FIFA has confirmed it will examine the Premier League’s plan to stage some matches overseas, president Sepp Blatter has confirmed.
The Premier League on Thursday revealed plans for a new “international round” of fixtures to be added to the league’s calendar and played in North America, Asia and Europe.
Under FIFA’s statutes, any competitive fixture played in a foreign territory needs to be approved by the body’s executive committee as well as the football association of the country in which the game is to be played.
“FIFA has been made aware through media reports of these plans,” Blatter said.
“We will expect official documents from the Premier League to be sent to us and the matter will be brought to the attention of the executive at our next meeting, who will then look at the matter.”
The Premier League’s plans has divided opinion in England, with several managers backing the plan while supporters groups have spoken out against the proposal.
The Football Supporters’ Federation has launched a campaign to prevent the scheme going ahead.
The FSF plans actions at every Premier League ground to promote its ‘NO TO GAM£ 39’ campaign.
“The Premier League have gone too far with their proposals to invent an extra fixture to be played abroad and the time for football fans to stand up and be counted has arrived,” FSF said in a statement.
“Under the banner of the ‘NO TO GAM£ 39′ campaign The Football Supporters’ Federation will co-ordinate strong, swift and decisive action, at both national and local levels, which will leave those seemingly intent on destroying our national game in no doubt that we’ve had enough.”
And the Premier League also faces opposition from the Japan Football Association if it wants to include Tokyo on its list of destinations.
“It sounds problematic,” JFA vice-president Junji Ogura told PA SportsTicker. “We are, in principle, opposed to having their [Premier League] games in Japan as we have to protect our league and clubs.
“In Japan, we don’t allow anyone to play a match that involves only foreign clubs and no Japanese clubs.”
Ogura revealed that the JFA have turned down previous requests from Serie A and other leagues to stage exhibition matches in the country without the involvement of Japanese clubs.
“I don’t think we will change our minds,” Ogura continued. “You cannot have your matches outside your region without having an approval from the relevant confederation and national association.
“I don’t know if the AFC [Asian Football Confederation] will give approval to the Premier League’s overseas matches, but they may well oppose the Premier League’s plans in order to protect their own associations.”
However, the German Football Association was more open to the possibility.
“In the past, we have received an enquiry from the Dutch football league about the staging of matches in Dusseldorf or Hamburg,” a spokesman for the DFL said.

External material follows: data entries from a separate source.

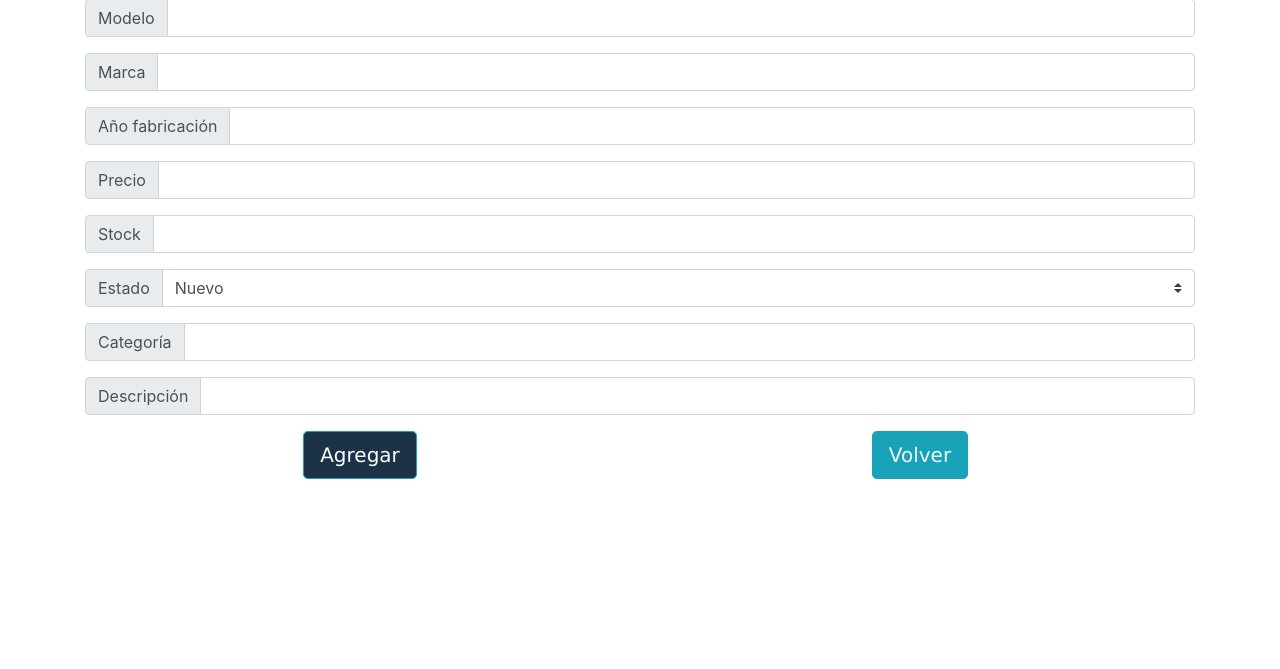
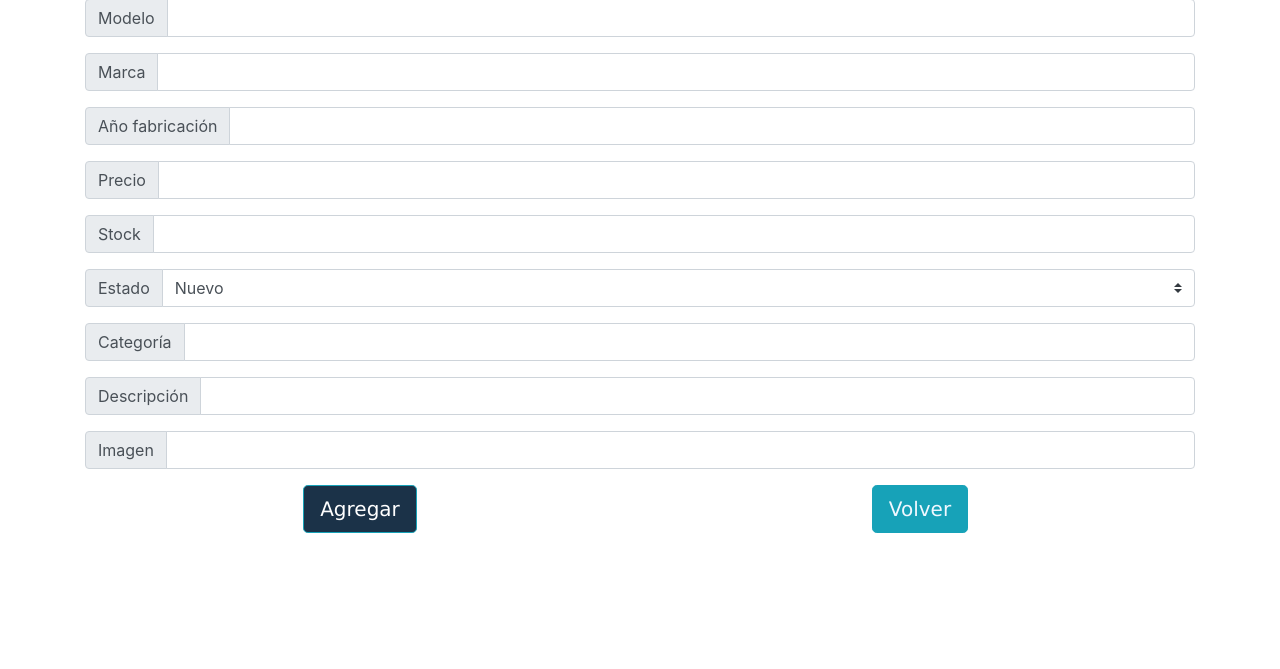
Before and after one commit to KarlaRamirez00/DENKION, a Django app: page /productos/productos_add in a window 1280 px wide. Shown: the part 217-886 px from the top of the page. Before the commit the page ends 696 px from the top, so only its background shows below. Run offline with Django 5.2, Linux system fonts and the light colour scheme; a user stored in the database is signed in; some libraries are stand-ins or nearby versions.

Commit message:
agregue al formulario de agregar productos el campo imagen

```diff
--- a/productos/templates/productos/productos_add.html
+++ b/productos/templates/productos/productos_add.html
@@ -121,6 +121,14 @@
                 <input type="text" name="desc" value="{{producto.desc}}" class="form-control">
             </div>
         </div>
+        <div class="form-group">
+            <div class="input-group">
+                <div class="input-group-prepend">
+                    <span class="input-group-text">Imagen</span>
+                </div>
+                <input type="text" name="imagen" value="{{producto.imagen}}" class="form-control">
+            </div>
+        </div>
         <div class="form-row">
             <div class="form-group col-md-6">
                 <div class="text-center">
```
Also changed, not shown: db.sqlite3.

“That was discussed with the DFB, but a game was neverp layed in the end. Any such decision (on staging games in Germany or German games abroad) would only be made in agreement with the DFB.”